Carmel, Indiana Mayor Jim Brainard, whose efforts ClimateEye has featured on more than one occasion, continues to highlight why being a good climate and environmental steward is “very much in line with traditional Republican or conservative principles.”

“We’ve chosen to do things differently here,” he told AlterNet in an interview. “We’ve done wild things here—switched out our fleets to hybrids, tested hydrogen trucks for snowplows and used LED to light our streetlights. All these things reduce the amount of carbon to help clean up our air. What we’re trying to do is to design a city where less carbon is needed.” Brainard has served as mayor for two decades and has worked toward making the sustainable city, as it expanded from 29,000 residents twenty years ago over near 100,000 today, one that is livable, walkable and bike-friendly. “If you’ve created a city that’s mixed use, that’s fairly dense and doesn’t sprawl out as much, your car trips are shorter. It becomes more bicycle- and pedestrian-friendly. You pay attention to alternate modes of transportation,” he said.
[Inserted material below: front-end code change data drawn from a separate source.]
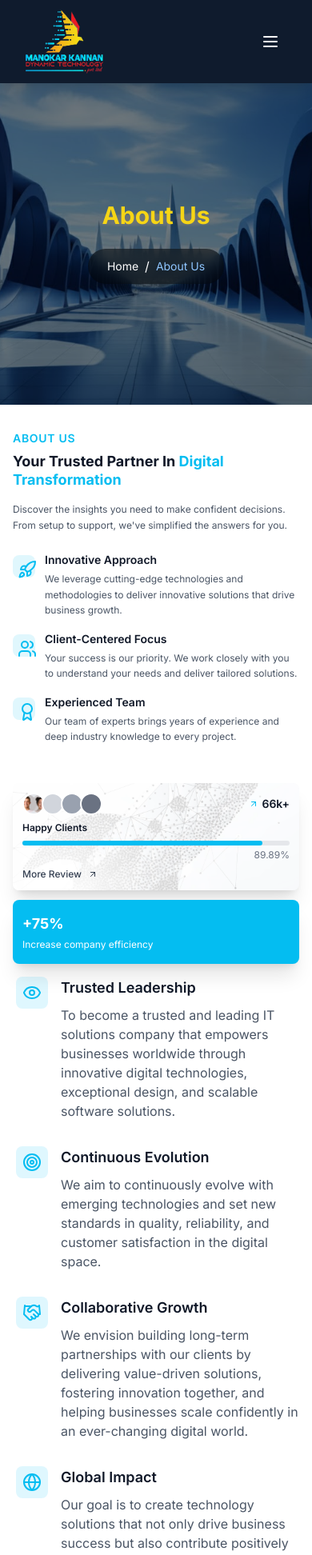
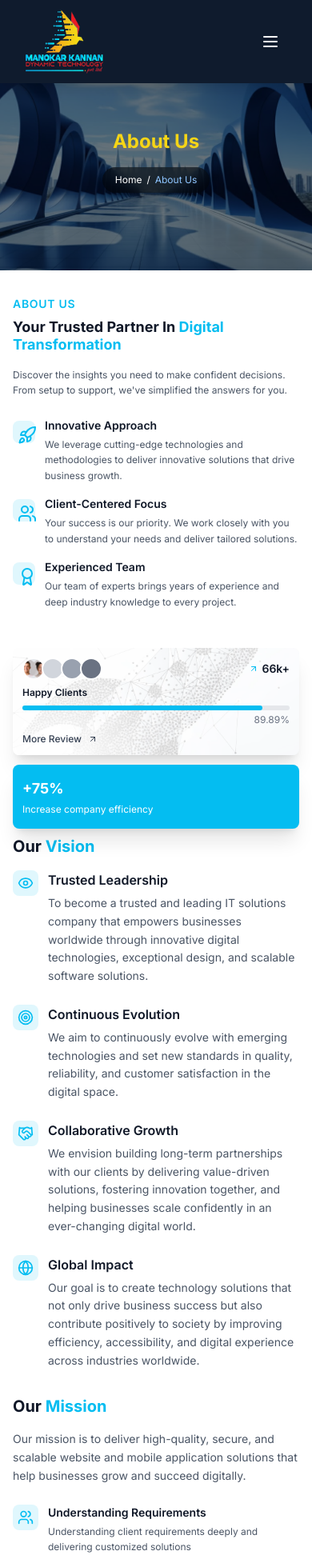
Before and after one commit to malinisaran/Mk-Master, a Next.js app: page /about in a window 390 px wide. Shown: the top 1944 px of the page at 80% size. Built offline with nearby package versions, Linux system fonts and the light colour scheme.

Commit message:
added resposnvie

```diff
--- a/app/about/page.tsx
+++ b/app/about/page.tsx
@@ -14,22 +14,22 @@ const visionPoints = [
   {
     title: "Trusted Leadership",
     description: "To become a trusted and leading IT solutions company that empowers businesses worldwide through innovative digital technologies, exceptional design, and scalable software solutions.",
-    icon: <Eye className="w-6 h-6 text-[#04BDF1]" />
+    icon: Eye
   },
   {
     title: "Continuous Evolution",
     description: "We aim to continuously evolve with emerging technologies and set new standards in quality, reliability, and customer satisfaction in the digital space.",
-    icon: <Target className="w-6 h-6 text-[#04BDF1]" />
+    icon: Target
   },
   {
     title: "Collaborative Growth",
     description: "We envision building long-term partnerships with our clients by delivering value-driven solutions, fostering innovation together, and helping businesses scale confidently in an ever-changing digital world.",
-    icon: <Handshake className="w-6 h-6 text-[#04BDF1]" />
+    icon: Handshake
   },
   {
     title: "Global Impact",
     description: "Our goal is to create technology solutions that not only drive business success but also contribute positively to society by improving efficiency, accessibility, and digital experience across industries worldwide.",
-    icon: <Globe className="w-6 h-6 text-[#04BDF1]" />
+    icon: Globe
   }
 ];
 
@@ -37,32 +37,32 @@ const missionCommitments = [
   {
     title: "Understanding Requirements",
     description: "Understanding client requirements deeply and delivering customized solutions",
-    icon: <Users className="w-6 h-6 text-[#04BDF1]" />
+    icon: Users
   },
   {
     title: "Modern Technologies",
     description: "Using modern technologies and industry best practices",
-    icon: <Code className="w-6 h-6 text-[#04BDF1]" />
+    icon: Code
   },
   {
     title: "User-Friendly Products",
     description: "Creating user-friendly and performance-driven digital products",
-    icon: <CheckCircle className="w-6 h-6 text-[#04BDF1]" />
+    icon: CheckCircle
   },
   {
     title: "Transparency & Reliability",
     description: "Maintaining transparency, reliability, and long-term client relationships",
-    icon: <Shield className="w-6 h-6 text-[#04BDF1]" />
+    icon: Shield
   },
   {
     title: "Continuous Support",
     description: "Providing continuous support, maintenance, and improvement throughout the digital journey",
-    icon: <Heart className="w-6 h-6 text-[#04BDF1]" />
+    icon: Heart
   },
   {
     title: "Innovation & Excellence",
     description: "Continuously innovating and improving our processes to ensure excellence in every solution we deliver.",
-    icon: <Lightbulb className="w-6 h-6 text-[#04BDF1]" />
+    icon: Lightbulb
   }
 ];
 
@@ -73,16 +73,15 @@ export default function AboutPage() {
       <Navbar />
 
       {/* Hero Section with Background Image */}
-      <div className="relative h-[60vh] min-h-[400px] flex flex-col justify-center overflow-hidden">
+      <div className="relative h-[40vh] min-h-[250px] sm:h-[45vh] sm:min-h-[300px] md:h-[50vh] md:min-h-[350px] lg:h-[60vh] lg:min-h-[400px] flex flex-col justify-center overflow-hidden">
         {/* Background Image */}
         <div
           className="absolute inset-0 bg-cover bg-center bg-no-repeat"
           style={{
             backgroundImage: 'url(/backgroundHomepage.jpg)',
-            backgroundAttachment: 'fixed',
+            backgroundAttachment: 'scroll',
             backgroundSize: 'cover',
             backgroundPosition: 'center center',
-            transform: 'none !important',
             width: '100%',
             height: '100%',
             objectFit: 'cover'
@@ -92,9 +91,9 @@ export default function AboutPage() {
         <div className="absolute inset-0 bg-black/50" />
 
         {/* Content */}
-        <div className="w-full h-full flex flex-col justify-center items-center text-center px-4 sm:px-6 lg:px-8 mt-25 relative z-10">
+        <div className="w-full h-full flex flex-col justify-center items-center text-center px-4 sm:px-6 lg:px-8 pt-16 sm:pt-20 md:pt-24 lg:pt-25 relative z-10">
           <motion.h1
-            className="text-3xl sm:text-4xl md:text-5xl font-bold mb-6 text-[#F6D516] w-full"
+            className="text-2xl sm:text-3xl md:text-4xl lg:text-5xl font-bold mb-4 sm:mb-5 md:mb-6 text-[#F6D516] w-full px-2"
             initial={{ opacity: 0, y: 20 }}
             animate={{ opacity: 1, y: 0 }}
             transition={{ duration: 0.6 }}
@@ -102,19 +101,19 @@ export default function AboutPage() {
             About Us
           </motion.h1>
           <motion.div
-            className="flex items-center justify-center bg-black/50 px-6 py-2.5 rounded-full backdrop-blur-sm shadow-lg"
+            className="flex items-center justify-center bg-black/50 px-4 sm:px-5 md:px-6 py-2 sm:py-2.5 rounded-full backdrop-blur-sm shadow-lg"
             initial={{ opacity: 0, y: 20 }}
             animate={{ opacity: 1, y: 0 }}
             transition={{ duration: 0.6, delay: 0.1 }}
           >
             <span
               onClick={() => router.push('/')}
-              className="text-white hover:text-blue-300 transition-colors cursor-pointer text-sm sm:text-base"
+              className="text-white hover:text-blue-300 transition-colors cursor-pointer text-xs sm:text-sm md:text-base"
             >
               Home
             </span>
-            <span className="mx-2 text-white">/</span>
-            <span className="text-blue-300 text-sm sm:text-base">
+            <span className="mx-1.5 sm:mx-2 text-white text-xs sm:text-sm md:text-base">/</span>
+            <span className="text-blue-300 text-xs sm:text-sm md:text-base">
               About Us
             </span>
           </motion.div>
@@ -123,36 +122,39 @@ export default function AboutPage() {
 
       <AboutSection showLearnMore={false} />
 
-      <section className="py-8 sm:py-12 md:py-16 lg:py-20 -mt-25 bg-white">
+      <section className="py-6 sm:py-8 md:py-12 lg:py-16 xl:py-20 -mt-12 sm:-mt-16 md:-mt-20 lg:-mt-25 bg-white">
         <div className="max-w-7xl mx-auto px-4 sm:px-6 md:px-8 lg:px-10 xl:px-12">
-          <div className="grid grid-cols-1 lg:grid-cols-2 gap-12 md:gap-16">
+          <div className="grid grid-cols-1 lg:grid-cols-2 gap-8 sm:gap-10 md:gap-12 lg:gap-16">
             {/* Vision Section - Left Side */}
             <motion.div
               initial={{ opacity: 0, x: -20 }}
               animate={{ opacity: 1, x: 0 }}
               transition={{ duration: 0.6 }}
-              className="space-y-8 pl-1 sm:pl-4 md:pl-6 lg:pl-5"
+              className="space-y-6 sm:space-y-8"
             >
               <div>
-                <h2 className="text-xl sm:text-2xl md:text-3xl font-bold text-gray-900 mb-6">
+                <h2 className="text-xl sm:text-2xl md:text-3xl font-bold text-gray-900 mb-4 sm:mb-5 md:mb-6">
                   Our <span className="text-[#04BDF1]">Vision</span>
                 </h2>
-                <div className="space-y-8">
-                  {visionPoints.map((point, index) => (
-                    <div key={index} className="flex items-start space-x-4">
-                      <div className="flex-shrink-0 p-2 rounded-lg bg-[#04BDF120]">
-                        {point.icon}
+                <div className="space-y-6 sm:space-y-7 md:space-y-8">
+                  {visionPoints.map((point, index) => {
+                    const IconComponent = point.icon;
+                    return (
+                      <div key={index} className="flex items-start space-x-3 sm:space-x-4">
+                        <div className="flex-shrink-0 p-1.5 sm:p-2 rounded-lg bg-[#04BDF120]">
+                          <IconComponent className="w-5 h-5 sm:w-6 sm:h-6 text-[#04BDF1]" />
                         </div>
-                      <div>
-                        <h3 className="text-lg md:text-xl font-semibold text-gray-900 mb-2">
+                        <div className="flex-1 min-w-0">
+                          <h3 className="text-base sm:text-lg md:text-xl font-semibold text-gray-900 mb-1.5 sm:mb-2">
                             {point.title}
                           </h3>
-                        <p className="text-gray-600">
+                          <p className="text-sm sm:text-base text-gray-600 leading-relaxed">
                             {point.description}
                           </p>
                         </div>
                       </div>
-                  ))}
+                    );
+                  })}
                 </div>
               </div>
             </motion.div>
@@ -162,37 +164,37 @@ export default function AboutPage() {
               initial={{ opacity: 0, x: 20 }}
               animate={{ opacity: 1, x: 0 }}
               transition={{ duration: 0.6, delay: 0.2 }}
-              className="space-y-8"
+              className="space-y-6 sm:space-y-8"
             >
               <div>
-                <h2 className="text-xl sm:text-2xl md:text-3xl font-bold text-gray-900 mb-6">
+                <h2 className="text-xl sm:text-2xl md:text-3xl font-bold text-gray-900 mb-4 sm:mb-5 md:mb-6">
                   Our <span className="text-[#04BDF1]">Mission</span>
                 </h2>
-                <p className="text-gray-600 mb-8">
+                <p className="text-sm sm:text-base md:text-lg text-gray-600 mb-6 sm:mb-7 md:mb-8 leading-relaxed">
                   Our mission is to deliver high-quality, secure, and scalable website and mobile application solutions that help businesses grow and succeed digitally.
                 </p>
-                <div className="space-y-6">
-                  {missionCommitments.map((commitment, index) => (
-                    <div key={index} className="flex items-start space-x-4">
-                      <div className="flex-shrink-0 p-2 rounded-lg bg-[#04BDF120]">
-                        {commitment.icon}
+                <div className="space-y-5 sm:space-y-6">
+                  {missionCommitments.map((commitment, index) => {
+                    const IconComponent = commitment.icon;
+                    return (
+                      <div key={index} className="flex items-start space-x-3 sm:space-x-4">
+                        <div className="flex-shrink-0 p-1.5 sm:p-2 rounded-lg bg-[#04BDF120]">
+                          <IconComponent className="w-5 h-5 sm:w-6 sm:h-6 text-[#04BDF1]" />
                         </div>
-                      <div>
-                        <h4 className="font-semibold text-gray-900">
+                        <div className="flex-1 min-w-0">
+                          <h4 className="text-sm sm:text-base md:text-lg font-semibold text-gray-900 mb-1">
                             {commitment.title}
                           </h4>
-                        <p className="text-gray-600 text-sm">
+                          <p className="text-xs sm:text-sm text-gray-600 leading-relaxed">
                             {commitment.description}
                           </p>
                         </div>
                       </div>
-                  ))}
+                    );
+                  })}
                 </div>
               </div>
             </motion.div>
-
-            {/* Right Column - Same as AboutSection */}
-
           </div>
         </div>
       </section>
```
Lines whose indentation alone changed are shown as unchanged.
The mayor disagrees with Gov. Mike Pence, Donald Trump’s running mate, when it comes to environmental issues and thinks the Republican Party needs to listen to climate scientists. “I’m not a scientist, but when I go to the doctor, I tend to listen to somebody who’s got 10 years of training in the area that I’m concerned about. When I want a bridge design, I’m going to go to someone who has a professional engineering degree and experience. When I want to build a building, I’m going to go to an architect, who has specific training. Why would we throw out those people who have spent their lives studying the science of a particular subject, and just on a whim say, we don’t agree with you?”

Brainard is part of the Task Force for Climate Preparedness and Resilience.